04-21-2005, 11:23 PM
so i went to see my new rheumy today and i guess i have something wrong with my liver. they think it's not lupus related but now they have taken away my plaquenil and wont give me anything to ease my lupus pains, as they most of the meds for lupus effect the liver, i guess? i'm a mess! my body is falling apart left and right. oh well. i was sat in a tiny room with 20 rheumies today! 3 old ones and 17 new ones that were there to learn. they were looking in my mouth and poking and prodding...i felt like i was under a microscope. i feel good about having a whole team trying to help me, but i wish it didn't take all of this work. thanks for listening. by the way, i was having these terrible itchies all over my legs and arms...they said it was due to the plaquenil.

04-22-2005, 04:03 AM
Hi Sonia,

Poor you, you must be in a lot of pain without any meds right now. That must have been some experiance having all those doctors around you.
My Rheumy always says that my liver is over the points it should be on the blodd test report due to the medication for lupus, although mine is never bad enough to take me off the meds. Maybe its worth considering that the meds you are on is what is affecting your liver. Plus I read that any damage caused this way is normally always reversable once the meds are stopped or changed. I hope this works for you.
I had bad itching whilst on planquinel too and was taken off for that reason so I can relate.
Hope you feel better soon. :)

04-22-2005, 08:51 AM
Hi Sonia;
Have your doctor's said when you will be started on some form of treatment for your pain?

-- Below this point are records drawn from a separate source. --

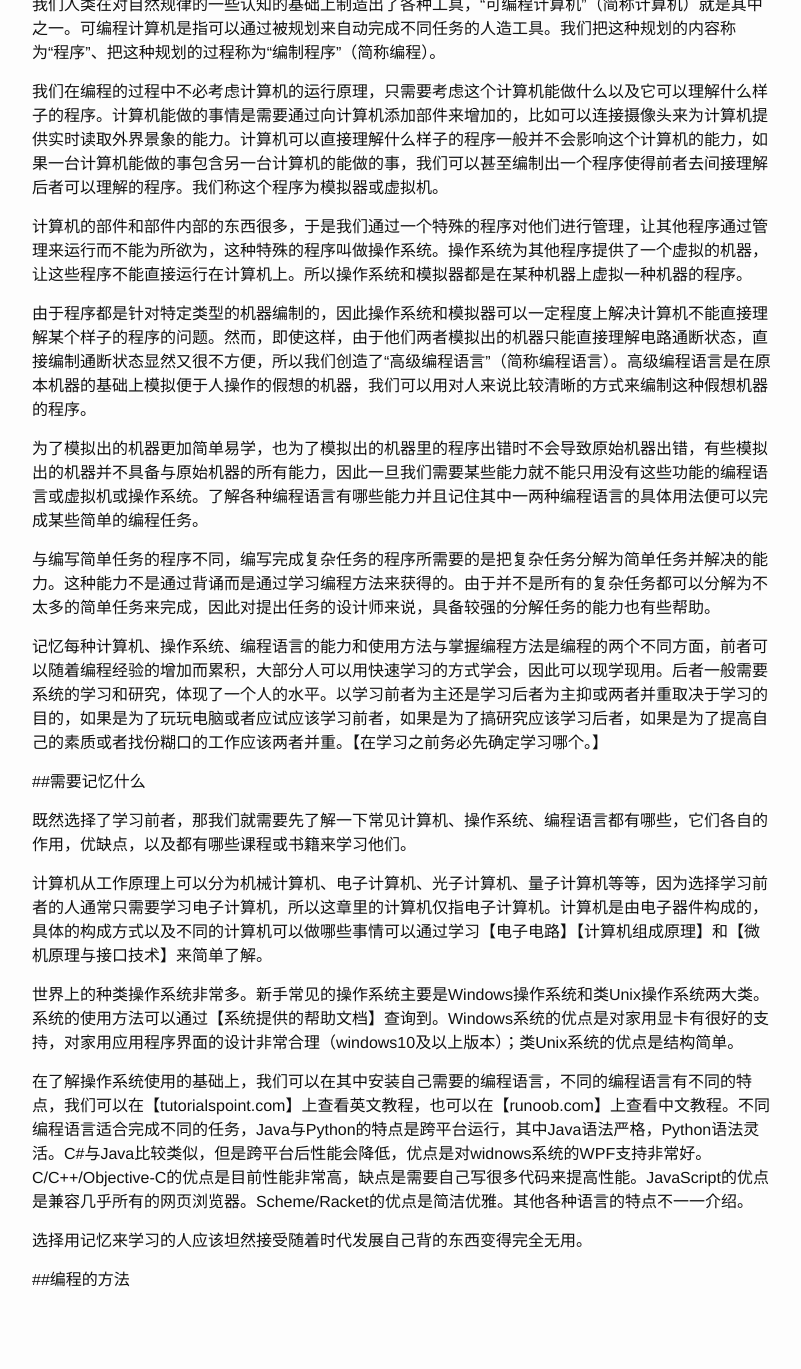
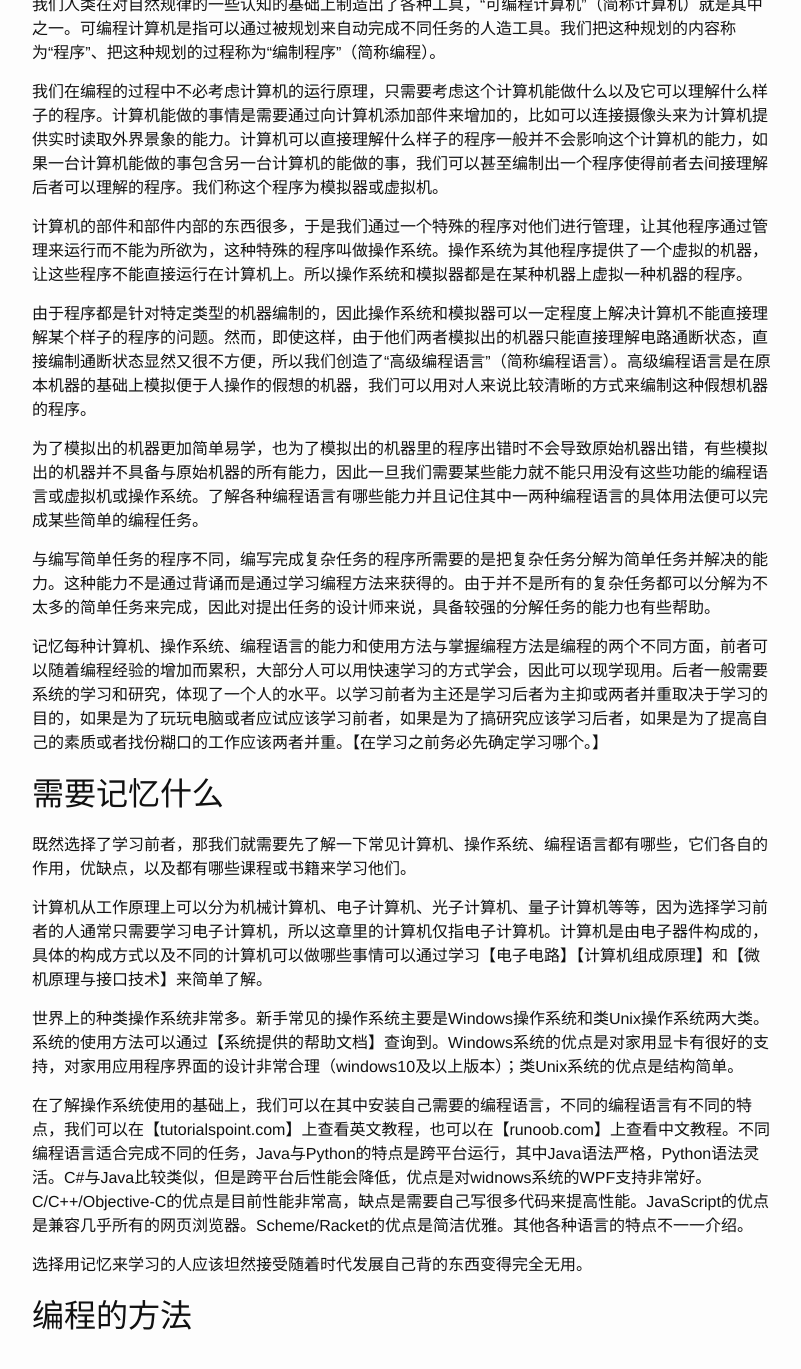
Before and after one commit to zhuyuesut/blog, a Jekyll site: the page built from _posts/2015-10-27-write-for-new-coder.md, in a window 1280 px wide and 1400 px high, scrolled down 270 px. Shown: the top 1369 px of the window, without its empty margins (238-1039 px from the left). Built offline with Jekyll 4.4.1, drawn with Linux system fonts in a browser that asks for light colours; Markdown is read by kramdown in place of the engine named in the settings; comment, search, counter and statistics services are not loaded.

Commit message:
config redcarpet

```diff
--- a/_config.yml
+++ b/_config.yml
@@ -13,5 +13,5 @@
 # markdown: kramdown
 markdown: redcarpet
 redcarpet:
-    extensions: ["fenced_code_blocks", "autolink", "tables", "strikethrough"]
+    extensions: ["no_intra_emphasis", "fenced_code_blocks", "autolink", "tables", "strikethrough", "space_after_headers"]
 highlighter: norouge
--- a/_posts/2015-10-27-write-for-new-coder.md
+++ b/_posts/2015-10-27-write-for-new-coder.md
@@ -6,7 +6,7 @@
 
 ---
 
-##学编程是做什么
+## 学编程是做什么
 
 我们人类在对自然规律的一些认知的基础上制造出了各种工具，“可编程计算机”（简称计算机）就是其中之一。可编程计算机是指可以通过被规划来自动完成不同任务的人造工具。我们把这种规划的内容称为“程序”、把这种规划的过程称为“编制程序”（简称编程）。
 
@@ -22,7 +22,7 @@
 
 记忆每种计算机、操作系统、编程语言的能力和使用方法与掌握编程方法是编程的两个不同方面，前者可以随着编程经验的增加而累积，大部分人可以用快速学习的方式学会，因此可以现学现用。后者一般需要系统的学习和研究，体现了一个人的水平。以学习前者为主还是学习后者为主抑或两者并重取决于学习的目的，如果是为了玩玩电脑或者应试应该学习前者，如果是为了搞研究应该学习后者，如果是为了提高自己的素质或者找份糊口的工作应该两者并重。【在学习之前务必先确定学习哪个。】
 
-##需要记忆什么
+## 需要记忆什么
 
 既然选择了学习前者，那我们就需要先了解一下常见计算机、操作系统、编程语言都有哪些，它们各自的作用，优缺点，以及都有哪些课程或书籍来学习他们。
 
@@ -34,4 +34,4 @@
 
 选择用记忆来学习的人应该坦然接受随着时代发展自己背的东西变得完全无用。
 
-##编程的方法
+## 编程的方法
```
Also changed, not shown: _posts/2015-10-28-music-1.md (+2 -2 lines), _posts/2015-11-28-music-2.md (+1 -1 lines).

There are other means to deal with pain in lupus, such as corticosteroid therapy (methotrexate etc.).
Plaquenil is used to treat the symptoms of Lupus such as swelling, inflammation, stiffness, and joint pain.

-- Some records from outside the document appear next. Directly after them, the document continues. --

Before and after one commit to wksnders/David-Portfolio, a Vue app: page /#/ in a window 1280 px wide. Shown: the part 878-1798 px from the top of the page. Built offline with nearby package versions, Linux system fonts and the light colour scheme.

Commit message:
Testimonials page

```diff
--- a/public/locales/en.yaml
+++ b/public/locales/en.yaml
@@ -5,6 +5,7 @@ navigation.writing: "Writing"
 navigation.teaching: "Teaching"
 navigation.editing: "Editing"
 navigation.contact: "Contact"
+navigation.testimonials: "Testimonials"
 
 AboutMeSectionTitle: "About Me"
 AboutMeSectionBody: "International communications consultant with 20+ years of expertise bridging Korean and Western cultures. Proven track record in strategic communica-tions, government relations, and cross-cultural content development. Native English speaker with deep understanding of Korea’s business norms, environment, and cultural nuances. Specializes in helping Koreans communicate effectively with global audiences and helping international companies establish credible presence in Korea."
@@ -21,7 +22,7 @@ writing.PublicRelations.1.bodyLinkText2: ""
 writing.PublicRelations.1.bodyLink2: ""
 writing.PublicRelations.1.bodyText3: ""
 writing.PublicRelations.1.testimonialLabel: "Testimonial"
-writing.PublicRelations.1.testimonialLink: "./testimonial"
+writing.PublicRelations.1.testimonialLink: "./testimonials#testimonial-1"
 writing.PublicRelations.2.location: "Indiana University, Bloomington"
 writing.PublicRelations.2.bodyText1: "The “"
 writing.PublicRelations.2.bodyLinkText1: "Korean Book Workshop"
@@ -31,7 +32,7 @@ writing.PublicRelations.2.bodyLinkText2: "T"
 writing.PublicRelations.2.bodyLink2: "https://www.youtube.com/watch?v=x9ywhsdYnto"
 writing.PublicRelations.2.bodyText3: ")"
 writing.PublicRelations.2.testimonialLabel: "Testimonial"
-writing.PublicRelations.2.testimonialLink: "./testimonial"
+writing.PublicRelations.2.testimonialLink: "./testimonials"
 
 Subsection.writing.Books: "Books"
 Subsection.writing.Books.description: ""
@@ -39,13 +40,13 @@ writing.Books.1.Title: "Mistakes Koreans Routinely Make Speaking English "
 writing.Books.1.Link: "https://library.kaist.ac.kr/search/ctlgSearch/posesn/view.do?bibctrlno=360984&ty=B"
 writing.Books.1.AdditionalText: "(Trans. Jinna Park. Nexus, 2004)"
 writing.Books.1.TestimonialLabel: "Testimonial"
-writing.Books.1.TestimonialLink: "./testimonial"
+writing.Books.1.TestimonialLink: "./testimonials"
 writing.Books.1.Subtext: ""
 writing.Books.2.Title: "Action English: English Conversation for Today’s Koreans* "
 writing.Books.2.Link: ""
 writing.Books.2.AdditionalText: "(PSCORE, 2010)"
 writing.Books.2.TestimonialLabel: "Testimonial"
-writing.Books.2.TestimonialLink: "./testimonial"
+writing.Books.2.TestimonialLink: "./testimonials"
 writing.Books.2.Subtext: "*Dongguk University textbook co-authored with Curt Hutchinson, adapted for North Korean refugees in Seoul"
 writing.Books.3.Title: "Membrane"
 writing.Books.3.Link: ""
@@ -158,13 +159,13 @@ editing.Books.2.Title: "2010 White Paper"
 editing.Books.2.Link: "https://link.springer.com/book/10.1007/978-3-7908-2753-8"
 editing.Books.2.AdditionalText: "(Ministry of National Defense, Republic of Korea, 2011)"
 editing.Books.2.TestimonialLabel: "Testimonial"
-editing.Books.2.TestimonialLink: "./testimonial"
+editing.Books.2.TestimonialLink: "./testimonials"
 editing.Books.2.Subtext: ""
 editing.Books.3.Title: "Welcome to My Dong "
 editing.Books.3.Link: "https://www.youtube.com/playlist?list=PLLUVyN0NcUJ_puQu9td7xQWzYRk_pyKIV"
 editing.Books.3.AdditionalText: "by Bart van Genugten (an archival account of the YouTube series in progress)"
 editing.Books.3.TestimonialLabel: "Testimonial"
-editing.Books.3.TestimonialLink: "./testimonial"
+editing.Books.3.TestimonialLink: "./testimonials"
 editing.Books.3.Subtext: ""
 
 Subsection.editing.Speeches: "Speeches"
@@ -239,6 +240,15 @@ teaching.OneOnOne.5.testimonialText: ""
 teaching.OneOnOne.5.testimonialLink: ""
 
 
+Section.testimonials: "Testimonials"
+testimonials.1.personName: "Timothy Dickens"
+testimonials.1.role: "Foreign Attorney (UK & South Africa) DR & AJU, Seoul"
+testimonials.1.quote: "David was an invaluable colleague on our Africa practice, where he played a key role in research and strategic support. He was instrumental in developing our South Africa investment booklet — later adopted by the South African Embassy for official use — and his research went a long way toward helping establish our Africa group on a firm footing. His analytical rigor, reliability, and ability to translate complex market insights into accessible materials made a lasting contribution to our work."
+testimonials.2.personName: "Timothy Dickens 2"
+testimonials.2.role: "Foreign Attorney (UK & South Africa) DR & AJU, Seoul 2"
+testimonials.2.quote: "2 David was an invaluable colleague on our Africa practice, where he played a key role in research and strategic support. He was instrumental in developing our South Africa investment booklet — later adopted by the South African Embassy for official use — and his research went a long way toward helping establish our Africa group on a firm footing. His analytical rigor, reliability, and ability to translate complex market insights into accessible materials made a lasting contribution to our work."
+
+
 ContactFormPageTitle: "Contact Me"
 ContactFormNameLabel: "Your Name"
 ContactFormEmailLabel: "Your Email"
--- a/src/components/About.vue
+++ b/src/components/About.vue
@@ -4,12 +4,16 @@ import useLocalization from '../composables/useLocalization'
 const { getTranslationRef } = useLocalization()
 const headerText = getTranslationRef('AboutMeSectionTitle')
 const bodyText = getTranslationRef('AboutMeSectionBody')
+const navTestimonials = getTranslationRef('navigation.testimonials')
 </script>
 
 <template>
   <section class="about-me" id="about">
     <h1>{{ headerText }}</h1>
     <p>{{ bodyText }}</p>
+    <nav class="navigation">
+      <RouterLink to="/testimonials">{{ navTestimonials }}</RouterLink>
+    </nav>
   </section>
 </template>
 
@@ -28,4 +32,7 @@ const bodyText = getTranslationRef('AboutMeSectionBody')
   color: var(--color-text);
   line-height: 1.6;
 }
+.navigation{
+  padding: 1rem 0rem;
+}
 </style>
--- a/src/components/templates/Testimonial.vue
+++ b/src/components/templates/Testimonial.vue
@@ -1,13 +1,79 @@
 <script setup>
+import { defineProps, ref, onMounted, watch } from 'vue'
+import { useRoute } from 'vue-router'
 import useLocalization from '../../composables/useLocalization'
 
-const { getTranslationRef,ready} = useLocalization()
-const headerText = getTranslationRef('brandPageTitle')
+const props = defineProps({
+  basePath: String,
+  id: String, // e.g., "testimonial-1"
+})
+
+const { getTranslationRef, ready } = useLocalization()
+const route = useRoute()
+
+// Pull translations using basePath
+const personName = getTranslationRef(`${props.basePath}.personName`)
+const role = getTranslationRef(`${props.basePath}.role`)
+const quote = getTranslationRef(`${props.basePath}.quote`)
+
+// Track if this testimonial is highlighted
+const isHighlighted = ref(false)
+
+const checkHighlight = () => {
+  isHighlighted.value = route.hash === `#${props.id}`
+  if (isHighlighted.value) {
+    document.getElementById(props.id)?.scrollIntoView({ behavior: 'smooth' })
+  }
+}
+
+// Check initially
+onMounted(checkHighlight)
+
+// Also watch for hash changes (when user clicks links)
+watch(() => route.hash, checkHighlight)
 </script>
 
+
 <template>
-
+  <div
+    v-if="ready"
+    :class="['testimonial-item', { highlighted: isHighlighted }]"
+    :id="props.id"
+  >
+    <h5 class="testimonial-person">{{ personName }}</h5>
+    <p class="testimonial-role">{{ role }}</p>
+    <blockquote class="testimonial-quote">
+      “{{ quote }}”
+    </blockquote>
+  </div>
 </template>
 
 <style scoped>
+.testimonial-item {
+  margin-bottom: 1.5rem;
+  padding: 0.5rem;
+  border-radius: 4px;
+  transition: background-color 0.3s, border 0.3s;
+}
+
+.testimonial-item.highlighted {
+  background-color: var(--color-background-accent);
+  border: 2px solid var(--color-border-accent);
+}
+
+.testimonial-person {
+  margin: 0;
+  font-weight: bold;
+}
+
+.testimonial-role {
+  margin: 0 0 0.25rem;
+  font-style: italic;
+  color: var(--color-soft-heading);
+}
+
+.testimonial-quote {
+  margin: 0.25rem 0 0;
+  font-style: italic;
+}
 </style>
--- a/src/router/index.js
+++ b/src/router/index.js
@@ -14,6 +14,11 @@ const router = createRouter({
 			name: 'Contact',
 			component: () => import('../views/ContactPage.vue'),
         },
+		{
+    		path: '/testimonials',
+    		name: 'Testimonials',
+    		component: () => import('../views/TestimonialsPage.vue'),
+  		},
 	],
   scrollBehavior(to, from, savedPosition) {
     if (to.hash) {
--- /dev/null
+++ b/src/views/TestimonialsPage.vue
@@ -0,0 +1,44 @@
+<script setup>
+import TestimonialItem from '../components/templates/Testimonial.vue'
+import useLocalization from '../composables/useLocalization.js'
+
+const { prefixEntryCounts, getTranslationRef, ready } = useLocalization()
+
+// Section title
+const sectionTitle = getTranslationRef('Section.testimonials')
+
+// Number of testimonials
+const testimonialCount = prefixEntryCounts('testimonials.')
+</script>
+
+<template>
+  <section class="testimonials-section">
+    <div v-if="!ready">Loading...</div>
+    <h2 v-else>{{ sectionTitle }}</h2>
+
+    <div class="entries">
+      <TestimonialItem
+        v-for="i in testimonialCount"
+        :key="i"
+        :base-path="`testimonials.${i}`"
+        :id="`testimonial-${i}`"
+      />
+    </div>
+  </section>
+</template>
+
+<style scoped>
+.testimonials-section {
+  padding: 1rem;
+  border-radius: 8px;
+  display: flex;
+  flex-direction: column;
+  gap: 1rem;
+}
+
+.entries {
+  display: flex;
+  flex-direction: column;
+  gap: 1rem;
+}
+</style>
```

Side effects of plaquenil treatment for lupus erythematosus and rheumatoid arthritis may include:
Abdominal cramps, abnormal eye pigmentation, acne, anemia, bleaching of hair, blind spots, blisters in mouth and eyes, blood disorders, blurred vision, convulsions, decreased vision, diarrhea, difficulty focusing the eyes, diminished reflexes, dizziness, emotional changes, excessive coloring of the skin, eye muscle paralysis, "foggy vision," halos around lights, headache, hearing loss, heart problems, hives, involuntary eyeball movement, irritability, itching, light flashes and streaks, light intolerance, liver problems or failure, loss of hair, loss or lack of appetite, muscle paralysis, muscle weakness and wasting, nausea, nervousness, nightmares, psoriasis (dry, scaly, red skin patches), reading difficulties, ringing in the ears, skin eruptions, skin inflammation and scaling, skin rash, vertigo, vomiting, weariness, weight loss
There is no treatment for liver damage once it occurs. The primary approach is to discontinue any medications that are processed through the liver. Your doctor may also prescribe medications that help reduce the symptoms of liver damage. For example, you may be prescribed a diuretic to reduce fluid accumulation or swelling by making you urinate out extra fluid. A commonly used diuretic is furosemide.

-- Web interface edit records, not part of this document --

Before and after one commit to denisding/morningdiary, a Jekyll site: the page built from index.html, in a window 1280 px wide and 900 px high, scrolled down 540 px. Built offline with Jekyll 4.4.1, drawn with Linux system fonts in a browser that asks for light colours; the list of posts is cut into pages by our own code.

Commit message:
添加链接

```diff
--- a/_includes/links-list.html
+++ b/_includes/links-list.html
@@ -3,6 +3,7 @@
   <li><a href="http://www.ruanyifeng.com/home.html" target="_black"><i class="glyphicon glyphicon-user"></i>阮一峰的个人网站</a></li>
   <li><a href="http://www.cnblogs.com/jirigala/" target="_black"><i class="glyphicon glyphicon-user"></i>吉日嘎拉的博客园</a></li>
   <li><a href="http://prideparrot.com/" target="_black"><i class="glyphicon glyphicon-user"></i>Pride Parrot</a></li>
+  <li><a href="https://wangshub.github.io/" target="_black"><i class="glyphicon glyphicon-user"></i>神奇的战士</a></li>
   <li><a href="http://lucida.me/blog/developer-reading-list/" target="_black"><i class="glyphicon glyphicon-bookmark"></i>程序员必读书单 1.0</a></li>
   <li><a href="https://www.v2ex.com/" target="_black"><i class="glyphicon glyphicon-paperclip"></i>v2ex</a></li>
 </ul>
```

Loss of liver function affects the body in many ways. Following are the common problems, or complications, caused by liver damage:
Edema and ascites. When the liver loses its ability to make the protein albumin, water accumulates in the legs (edema) and abdomen (ascites).
Bruising and bleeding. When the liver slows or stops production of the proteins needed for blood clotting, a person will bruise or bleed easily. The palms of the hands may be reddish and blotchy with palmar erythema.
Because of the nature and cost of the medications used to treat lupus, their potentially serious side effects, and the lack of a cure, many patients seek other ways of treating the disease. Some alternative approaches that have been suggested include special diets, nutritional supplements, fish oils, ointments and creams, chiropractic treatment, and homeopathy.
Although these methods may not be harmful in and of themselves, and they may be associated with symptomatic or psychosocial benefit, no research to date shows that they affect the disease process or prevent organ damage. Some alternative or complementary approaches may help the patient cope or reduce some of the stress associated with living with a chronic illness. If the doctor feels the approach has value and will not be harmful, it can be incorporated into your treatment plan.
I don't think that it is necessary for you to go without any treatment for your pain. At the very least, your docto should talk to you about alternatives...I mean, even if it is just ibuprofen..you need something to manage your pain!!
Let us know how you are progressings
Best of Luck